Akina Mama wa Afrika in partnership with Hivos hosted the #MediaandMeToo webinar from 11:00 AM-1:00 PM EAT on 28 March, 2020. The dialogue was held to assess the prevalence of Sexual Harassment in the media sector and to interrogate media’s documentation and reporting of cases of sexual harassment. The dialogue was also an opportunity to compel journalists, activists and users of online media to rethink and re-imagine the role of media in ensuring that victims of sexual violence receive justice and are not re-traumatized in the process.
After a captivating conversation, which you can watch here and/or read about here, the panelists proposed a list of good practices to take into account when interviewing survivors and while writing stories on sexual violence. They include:
Recommendations for Journalists
- Prepare yourself and your team for what could be a traumatic experience. Show solidarity without getting visibly upset in front of the survivor because the story is about them not you. Process any secondary trauma with the team after the interview.
- When speaking to the survivor, be open about who you are: your background, why you are qualified to report on their story, if you are recording the interview and let them know that you are recording the interview for your own notes and that the recording will not be shared anywhere if that is the case.
- Thank them for taking the time to speak with you and acknowledge the importance of the opportunity for them to speak with you.
- Believe the survivor. Unless you encounter overwhelming evidence to show that the survivor is lying or has reason to, as a feminist journalist you need to go into that interview, believing the survivor.
“As a feminist journalist, you need to go into that interview believing the survivor.” Alice McCool
- Allow them to tell their story at their own pace even though it takes longer or goes off topic. Leave room to take a break, offer them water or any other support and if you have encountered a similar experience and are able to, share in solidarity so they know that they are not alone.
- Weigh carefully when to interject with a question or seek for clarity and how far you can go with your line of questioning.
- Collaborate with women in the interviews for translation, photography etc. because research shows that survivors are more comfortable speaking to women.
- If a survivor has consented to use their name or photograph, you still need to judge if removing their anonymity is the right thing to do. If, for instance, a photograph is inappropriate you can find other ways of visualizing the story.
- Research the wider topic and back it up with reliable data. Contextualizing survivors’ stories makes them harder to dismiss and impossible to ignore.
- Ensure that at least 50% of the people you quote are women.
- Do investigative work for instance going undercover, speaking to lawyers and police, etc.
- It is important to strengthen the agency of the survivors and show their resistance instead of portraying them as passive for example Alice’s story about Kampala’s market women fighting back against sexual harassment.
- Remove yourself from the story and center the voices of survivors.
- Think about terminology. For example, the term ‘defilement’ which is popular in Uganda means, “Making something dirty or impure.” This should not be how children who are survivors of sexual violence are portrayed.
- Do not use overly graphic/over-sexualized language which may give the wrong impression, “Sexual violence is not sex, it is Violence.
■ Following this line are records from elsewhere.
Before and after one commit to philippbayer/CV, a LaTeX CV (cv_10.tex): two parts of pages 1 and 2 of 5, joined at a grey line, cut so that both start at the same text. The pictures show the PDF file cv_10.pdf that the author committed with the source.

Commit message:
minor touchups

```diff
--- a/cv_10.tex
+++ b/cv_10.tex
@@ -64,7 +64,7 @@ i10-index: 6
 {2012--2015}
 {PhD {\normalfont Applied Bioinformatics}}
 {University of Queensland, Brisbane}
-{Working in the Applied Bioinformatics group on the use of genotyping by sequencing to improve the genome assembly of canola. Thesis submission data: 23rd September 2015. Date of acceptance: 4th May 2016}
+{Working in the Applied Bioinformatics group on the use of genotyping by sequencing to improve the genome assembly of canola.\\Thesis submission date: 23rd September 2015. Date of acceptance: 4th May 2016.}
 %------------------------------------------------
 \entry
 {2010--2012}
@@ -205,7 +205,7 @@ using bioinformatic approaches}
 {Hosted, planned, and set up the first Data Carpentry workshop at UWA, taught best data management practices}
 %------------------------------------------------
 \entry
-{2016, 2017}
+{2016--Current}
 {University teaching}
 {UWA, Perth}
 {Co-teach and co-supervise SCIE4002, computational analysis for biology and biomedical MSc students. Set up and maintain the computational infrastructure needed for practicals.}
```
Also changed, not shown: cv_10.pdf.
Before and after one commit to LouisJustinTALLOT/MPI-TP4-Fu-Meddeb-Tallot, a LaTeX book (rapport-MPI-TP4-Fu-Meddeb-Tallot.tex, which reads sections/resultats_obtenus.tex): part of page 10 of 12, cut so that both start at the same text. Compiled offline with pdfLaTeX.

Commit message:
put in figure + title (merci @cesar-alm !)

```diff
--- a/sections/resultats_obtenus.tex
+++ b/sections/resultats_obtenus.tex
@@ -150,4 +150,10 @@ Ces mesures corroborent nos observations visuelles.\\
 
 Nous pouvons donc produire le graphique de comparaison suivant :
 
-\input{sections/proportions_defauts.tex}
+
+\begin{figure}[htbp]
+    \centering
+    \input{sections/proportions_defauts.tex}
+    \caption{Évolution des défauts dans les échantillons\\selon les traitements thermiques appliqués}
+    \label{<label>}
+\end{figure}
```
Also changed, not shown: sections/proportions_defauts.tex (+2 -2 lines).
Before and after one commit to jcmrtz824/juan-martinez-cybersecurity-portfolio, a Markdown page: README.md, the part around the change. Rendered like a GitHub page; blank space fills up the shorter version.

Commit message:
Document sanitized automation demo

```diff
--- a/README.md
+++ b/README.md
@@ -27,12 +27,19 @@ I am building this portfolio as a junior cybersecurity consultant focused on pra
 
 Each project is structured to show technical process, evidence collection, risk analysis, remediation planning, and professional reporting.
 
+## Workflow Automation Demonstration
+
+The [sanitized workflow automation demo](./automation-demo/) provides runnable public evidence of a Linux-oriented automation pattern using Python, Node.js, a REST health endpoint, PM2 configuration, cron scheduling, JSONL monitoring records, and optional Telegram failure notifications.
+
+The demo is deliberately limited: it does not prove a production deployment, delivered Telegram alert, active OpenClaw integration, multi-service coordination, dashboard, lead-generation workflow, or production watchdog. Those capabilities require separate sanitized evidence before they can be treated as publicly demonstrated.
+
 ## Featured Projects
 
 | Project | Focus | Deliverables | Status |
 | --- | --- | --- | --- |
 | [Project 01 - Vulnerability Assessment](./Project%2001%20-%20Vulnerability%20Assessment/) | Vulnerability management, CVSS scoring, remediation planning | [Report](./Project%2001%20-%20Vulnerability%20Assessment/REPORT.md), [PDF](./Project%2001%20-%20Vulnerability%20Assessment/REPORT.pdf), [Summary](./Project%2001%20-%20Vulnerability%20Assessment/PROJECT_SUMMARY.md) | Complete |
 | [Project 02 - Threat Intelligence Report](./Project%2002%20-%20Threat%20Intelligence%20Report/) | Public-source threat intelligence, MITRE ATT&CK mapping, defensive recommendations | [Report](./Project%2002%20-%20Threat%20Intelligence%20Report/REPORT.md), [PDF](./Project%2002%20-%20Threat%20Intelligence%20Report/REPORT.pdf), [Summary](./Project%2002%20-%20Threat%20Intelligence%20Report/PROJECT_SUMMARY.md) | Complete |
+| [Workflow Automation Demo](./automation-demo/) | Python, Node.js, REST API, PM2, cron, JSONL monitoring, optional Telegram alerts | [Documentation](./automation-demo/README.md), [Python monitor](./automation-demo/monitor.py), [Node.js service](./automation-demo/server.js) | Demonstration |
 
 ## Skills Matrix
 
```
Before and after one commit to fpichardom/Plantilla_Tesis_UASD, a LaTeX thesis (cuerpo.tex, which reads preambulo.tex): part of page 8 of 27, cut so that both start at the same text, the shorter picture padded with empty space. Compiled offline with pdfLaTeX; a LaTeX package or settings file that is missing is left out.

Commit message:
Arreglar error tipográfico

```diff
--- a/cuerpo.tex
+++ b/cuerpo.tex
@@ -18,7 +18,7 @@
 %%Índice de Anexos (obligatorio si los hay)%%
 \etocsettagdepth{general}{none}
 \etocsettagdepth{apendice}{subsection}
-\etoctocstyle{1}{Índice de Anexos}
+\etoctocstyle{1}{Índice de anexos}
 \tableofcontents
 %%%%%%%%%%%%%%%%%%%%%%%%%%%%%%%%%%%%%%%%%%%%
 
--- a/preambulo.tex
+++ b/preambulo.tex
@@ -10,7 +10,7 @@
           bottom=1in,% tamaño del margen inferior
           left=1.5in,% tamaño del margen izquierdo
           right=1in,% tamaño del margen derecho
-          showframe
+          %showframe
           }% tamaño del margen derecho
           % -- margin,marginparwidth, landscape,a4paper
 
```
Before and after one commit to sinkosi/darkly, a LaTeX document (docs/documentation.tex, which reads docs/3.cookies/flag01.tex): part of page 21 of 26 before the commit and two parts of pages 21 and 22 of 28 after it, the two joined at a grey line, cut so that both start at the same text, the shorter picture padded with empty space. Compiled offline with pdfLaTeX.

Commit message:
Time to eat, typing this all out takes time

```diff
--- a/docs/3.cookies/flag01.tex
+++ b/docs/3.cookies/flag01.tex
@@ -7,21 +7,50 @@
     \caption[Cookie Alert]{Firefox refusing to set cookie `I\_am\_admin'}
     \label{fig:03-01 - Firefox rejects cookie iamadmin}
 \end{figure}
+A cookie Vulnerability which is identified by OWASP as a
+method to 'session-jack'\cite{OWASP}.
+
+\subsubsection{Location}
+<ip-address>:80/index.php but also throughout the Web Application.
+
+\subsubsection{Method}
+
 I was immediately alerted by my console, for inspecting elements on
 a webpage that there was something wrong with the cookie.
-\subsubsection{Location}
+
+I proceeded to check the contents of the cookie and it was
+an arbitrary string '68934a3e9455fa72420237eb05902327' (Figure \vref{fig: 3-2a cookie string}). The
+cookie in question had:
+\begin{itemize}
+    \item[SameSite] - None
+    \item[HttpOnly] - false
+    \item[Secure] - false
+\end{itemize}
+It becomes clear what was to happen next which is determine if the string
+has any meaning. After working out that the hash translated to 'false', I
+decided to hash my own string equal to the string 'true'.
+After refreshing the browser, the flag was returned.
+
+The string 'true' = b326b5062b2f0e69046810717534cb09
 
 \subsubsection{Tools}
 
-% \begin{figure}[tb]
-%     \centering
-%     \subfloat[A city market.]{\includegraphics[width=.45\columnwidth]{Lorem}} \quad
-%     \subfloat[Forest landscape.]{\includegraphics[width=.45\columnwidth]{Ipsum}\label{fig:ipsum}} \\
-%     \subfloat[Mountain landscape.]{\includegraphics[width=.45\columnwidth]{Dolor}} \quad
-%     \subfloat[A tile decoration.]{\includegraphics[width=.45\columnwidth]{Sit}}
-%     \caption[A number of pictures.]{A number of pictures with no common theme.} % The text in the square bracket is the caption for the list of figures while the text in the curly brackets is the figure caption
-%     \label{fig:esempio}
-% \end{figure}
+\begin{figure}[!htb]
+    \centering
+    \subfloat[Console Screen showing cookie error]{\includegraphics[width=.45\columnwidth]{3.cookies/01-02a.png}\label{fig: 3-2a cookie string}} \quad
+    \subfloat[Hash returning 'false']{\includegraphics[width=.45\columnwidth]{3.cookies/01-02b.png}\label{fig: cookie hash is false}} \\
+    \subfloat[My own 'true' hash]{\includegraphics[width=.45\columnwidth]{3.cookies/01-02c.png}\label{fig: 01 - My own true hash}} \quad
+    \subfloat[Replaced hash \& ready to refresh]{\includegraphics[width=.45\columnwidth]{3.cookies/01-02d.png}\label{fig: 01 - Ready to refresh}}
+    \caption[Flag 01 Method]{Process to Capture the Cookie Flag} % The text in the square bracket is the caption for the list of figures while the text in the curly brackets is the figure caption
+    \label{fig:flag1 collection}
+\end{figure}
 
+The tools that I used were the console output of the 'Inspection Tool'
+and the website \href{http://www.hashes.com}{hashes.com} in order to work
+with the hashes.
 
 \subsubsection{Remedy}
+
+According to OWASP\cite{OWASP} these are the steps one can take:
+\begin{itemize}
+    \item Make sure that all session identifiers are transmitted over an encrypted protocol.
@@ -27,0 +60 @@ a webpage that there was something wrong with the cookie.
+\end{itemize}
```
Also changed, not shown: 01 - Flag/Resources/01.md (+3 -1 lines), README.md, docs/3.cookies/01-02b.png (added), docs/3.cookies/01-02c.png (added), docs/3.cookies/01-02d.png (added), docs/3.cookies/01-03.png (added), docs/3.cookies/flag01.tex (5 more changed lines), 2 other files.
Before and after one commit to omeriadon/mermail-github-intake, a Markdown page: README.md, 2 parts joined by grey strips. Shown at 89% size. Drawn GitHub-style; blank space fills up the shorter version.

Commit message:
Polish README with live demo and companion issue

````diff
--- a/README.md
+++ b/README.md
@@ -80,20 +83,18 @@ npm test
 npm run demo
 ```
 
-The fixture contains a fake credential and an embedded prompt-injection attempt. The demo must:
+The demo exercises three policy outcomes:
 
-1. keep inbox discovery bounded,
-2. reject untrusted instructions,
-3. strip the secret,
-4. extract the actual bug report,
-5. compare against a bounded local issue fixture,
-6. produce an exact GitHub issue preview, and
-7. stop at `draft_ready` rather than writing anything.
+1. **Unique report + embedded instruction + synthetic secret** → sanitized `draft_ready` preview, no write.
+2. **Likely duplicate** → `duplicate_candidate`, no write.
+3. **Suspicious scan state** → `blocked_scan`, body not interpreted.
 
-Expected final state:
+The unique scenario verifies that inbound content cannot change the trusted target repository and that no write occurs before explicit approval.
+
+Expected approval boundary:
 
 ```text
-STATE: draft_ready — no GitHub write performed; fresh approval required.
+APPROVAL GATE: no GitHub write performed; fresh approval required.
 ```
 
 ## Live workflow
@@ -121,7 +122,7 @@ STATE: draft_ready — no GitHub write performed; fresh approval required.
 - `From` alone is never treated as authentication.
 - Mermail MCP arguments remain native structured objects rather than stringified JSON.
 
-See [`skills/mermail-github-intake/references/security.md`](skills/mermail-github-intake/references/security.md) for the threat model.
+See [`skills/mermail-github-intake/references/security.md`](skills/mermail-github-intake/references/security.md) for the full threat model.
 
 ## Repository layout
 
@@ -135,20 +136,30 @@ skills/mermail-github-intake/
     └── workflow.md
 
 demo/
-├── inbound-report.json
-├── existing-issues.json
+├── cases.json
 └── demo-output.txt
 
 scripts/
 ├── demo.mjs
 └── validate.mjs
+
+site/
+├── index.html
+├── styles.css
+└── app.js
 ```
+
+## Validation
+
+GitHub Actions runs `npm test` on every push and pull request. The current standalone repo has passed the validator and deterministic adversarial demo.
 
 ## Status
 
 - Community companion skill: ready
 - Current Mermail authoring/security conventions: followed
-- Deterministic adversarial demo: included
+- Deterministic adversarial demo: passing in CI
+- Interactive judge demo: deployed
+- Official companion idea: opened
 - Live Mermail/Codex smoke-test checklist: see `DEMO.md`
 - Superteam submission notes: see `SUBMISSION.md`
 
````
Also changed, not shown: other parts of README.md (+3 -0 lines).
- Work with editors to ensure what language should go in the story. Perpetrators have been known to use threats of legal action to silence victims or intimidate journalists from reporting about their abuse as they are often in positions of power so ensure you are protected from any legal action that may arise from the story.
- Share the story with activists, policy makers, influencers and a network of allies so that it can gain traction.
“Is your story inter-sectional? Have you considered the voices of sex workers, women with disabilities, LBTQ women, illiterate women and if you have, how have you represented them? Are we bringing our own biases to this reporting and how are we making sure that the reporting is fair?” Alice McCool
Recommendations for media organizations
- Media houses should include in their risk assessment questions like, “How often does sexual harassment happen to you, in your office or in the field?” Media houses need to be doing risk assessments and finding ways to protect women from sexual harassment without limiting the stories they take on.
- Every media institute should take time a year to audit their content and assess how often they’ve covered the issue of sexual harassment and how, given its prevalence.
- Media houses should ask audiences every year to share meaningful feedback on this kind of content.
- Media houses should curate reactions and feedback online and turn it into useful institutional knowledge that can be used to improve.
- Newsrooms should have women and equality desks focusing on more than lifestyle and health to include more political issues like sexual violence.
- Media houses like all other companies should create systems to handle sexual harassment complaints internally until their logical conclusion instead of handing off these matters to the Public Relations or Human Resources department where they are often overlooked.
Our vision is for media’s representation of cases of Violence against Women and Girls to change for the better. The reporting of an issue as sensitive as sexual violence should be guided by the feminist aspects of recognizing power dynamics, equity and justice, taking into account the critical role that the media plays in transforming societal norms.